1) 2. And not for ours only. He added this for the sake of amplifying, in order that the faithful might be assured that the expiation made by Christ, extends to all who by faith embrace the gospel. Here a question may be raised, how have the sins of the whole world been expiated? I pass by the dotages of the fanatics, who under this pretense extend salvation to all the reprobate, and therefore to Satan himself. Such a monstrous thing deserves no refutation. They who seek to avoid this absurdity, have said that Christ suffered sufficiently for the whole world, but efficiently only for the elect. This solution has commonly prevailed in the schools. Though then I allow that what has been said is true, yet I deny that it is suitable to this passage; for the design of John was no other than to make this benefit common to the whole Church. Then under the word all or whole, he does not include the reprobate, but designates those who should believe as well as those who were then scattered through various parts of the world. For then is really made evident, as it is meet, the grace of Christ, when it is declared to be the only true salvation of the world. John Calvin, 1 John 2:2.

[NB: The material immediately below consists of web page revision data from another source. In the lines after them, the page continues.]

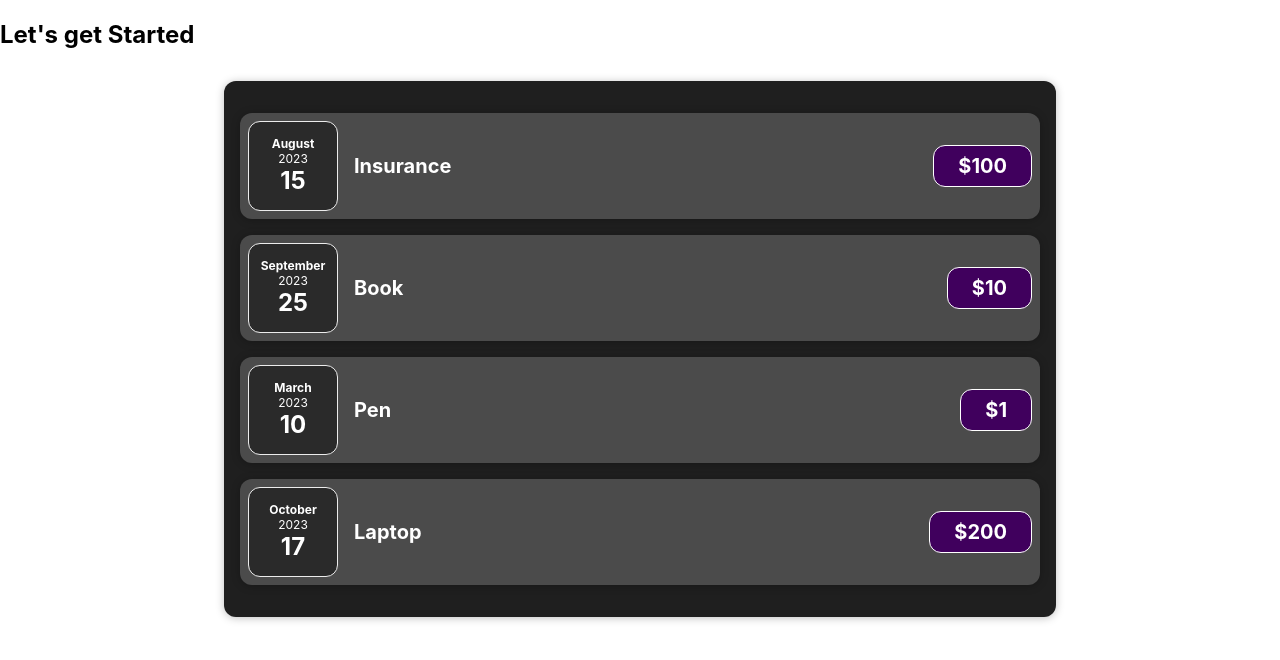
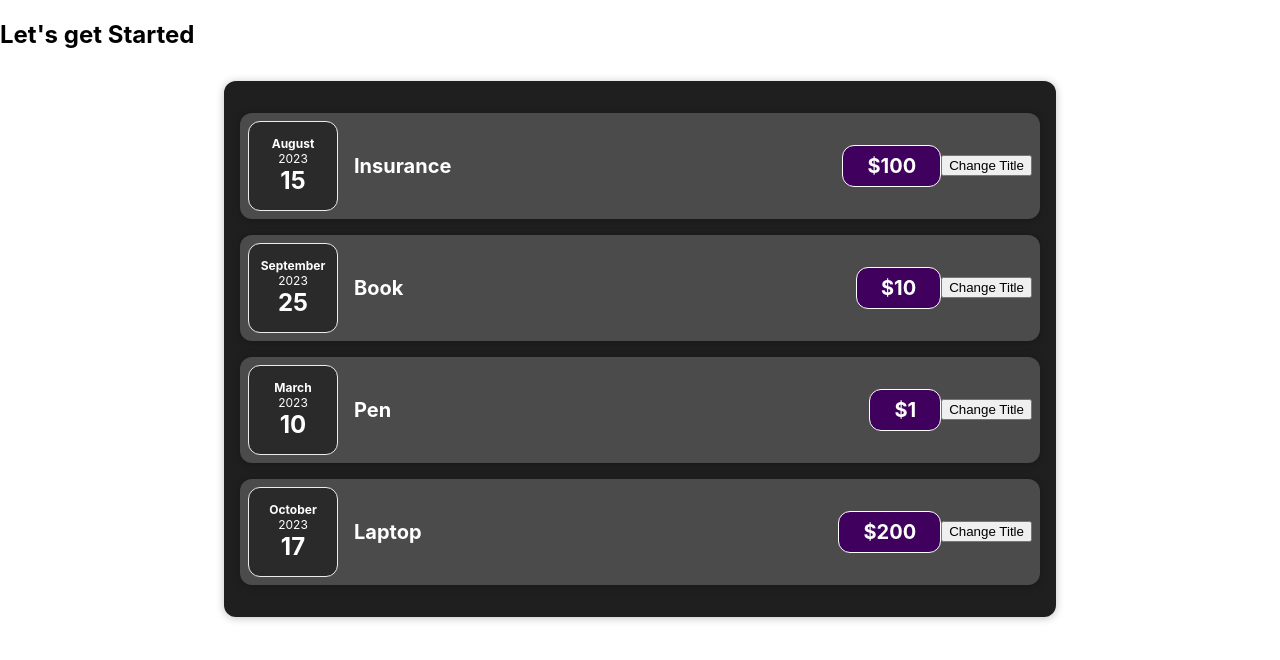
Before and after one commit to nishabdShunya/Automating-React-Course-for-Sharpener-Tech, a React (Create React App) app: page / in a window 1280 px wide. Shown: the top 660 px of the page. Built offline with nearby package versions, Linux system fonts and the light colour scheme.

Commit message:
A2-T1-With Solution

```diff
--- a/src/components/Expenses/ExpenseItem.js
+++ b/src/components/Expenses/ExpenseItem.js
@@ -1,10 +1,13 @@
-// Write your code at the relevant places in the code below
-
+import React from "react";
 import "./ExpenseItem.css";
 import ExpenseDate from "./ExpenseDate";
 import Card from "../UI/Card";
 
-function ExpenseItem(props) {
+const ExpenseItem = (props) => {
+  function buttonClickHandler() {
+    console.log("Button clicked");
+  }
+
   return (
     <Card className="expense-item">
       <ExpenseDate date={props.date} />
@@ -12,8 +15,9 @@ function ExpenseItem(props) {
         <h2>{props.title}</h2>
         <div className="expense-item__price">${props.price}</div>
       </div>
+      <button onClick={buttonClickHandler}>Change Title</button>
     </Card>
   );
-}
+};
 
 export default ExpenseItem;
```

2) Georgius thinks he argues very acutely when he says: Christ is the propitiation for the sins of the whole world; and hence those who wish to exclude the reprobate from participation in Christ must place them outside the world. For this, the common solution does not avail, that Christ suffered sufficiently for all, but efficiently for the elect. By this great absurdity, this monk has sought applause in his own fraternity, but it has no weight with me. Wherever the faithful are dispersed throughout the world, John extends to them the expiation wrought by Christ’s death. But this does not alter the fact that the reprobate are mixed up with the elect in the world. It is incontestable that Christ came for the expiation of the sins of the world. But the solution lies close at hand, that whosoever believes in Him should not perish but should have eternal life (Jn 3:15). For the present question is not how great the power of Christ is or what efficacy it has in itself, but to whom he gives Himself to be enjoyed. If possession lies in faith and faith emanates from the Spirit of adoption, it follows that only he is reckoned in the number of God’s children who will be partakers of Christ. The evangelist John sets forth the office of Christ as nothing else than by His death to gather the children of God into one (Jn 11:52). Hence we conclude that the reconciliation is offered to all through Him, yet the benefit is peculiar to the elect, that they may be gathered into the society of life. However, while I say it is offered to all, I do not mean that this embassy, by which on Paul’s testimony (II Cor 5.18) God reconciles the world to Himself, reaches to all, but that it is not sealed indiscriminately on the hearts of all to whom it comes so as to be effectual. John Calvin, The Eternal Predestination of God, p., 148-9.
Because the extent of Christ’s work is universal, it is offered likewise to every person, as noted above. However, the most common doubt among men is that the benefit of Christ’s death, which is ‘available and ready for all’, is personally available for them.14 Although Christ is offered to all, we readily see that not all receive him. This, states Calvin, is due to their hardness and unbelief.15 However, Calvin teaches that those who so reject Christ are ‘doubly culpable’ since they have rejected ‘the blessing in which they could share by faith’.16 It would be inexcusable to argue from this that Satan and his demons, as well as the ungodly, benefit from Christ. Nevertheless, Calvin maintains, an important distinction exists between the demons and the ungodly, and that is that ‘the benefit of redemption is offered to the ungodly, but not to the devils.’17 Even the ungodly are included precisely because Calvin consistently teaches that ‘no one is excluded from this salvation’ wrought for all by the death of Christ, provided they believe.18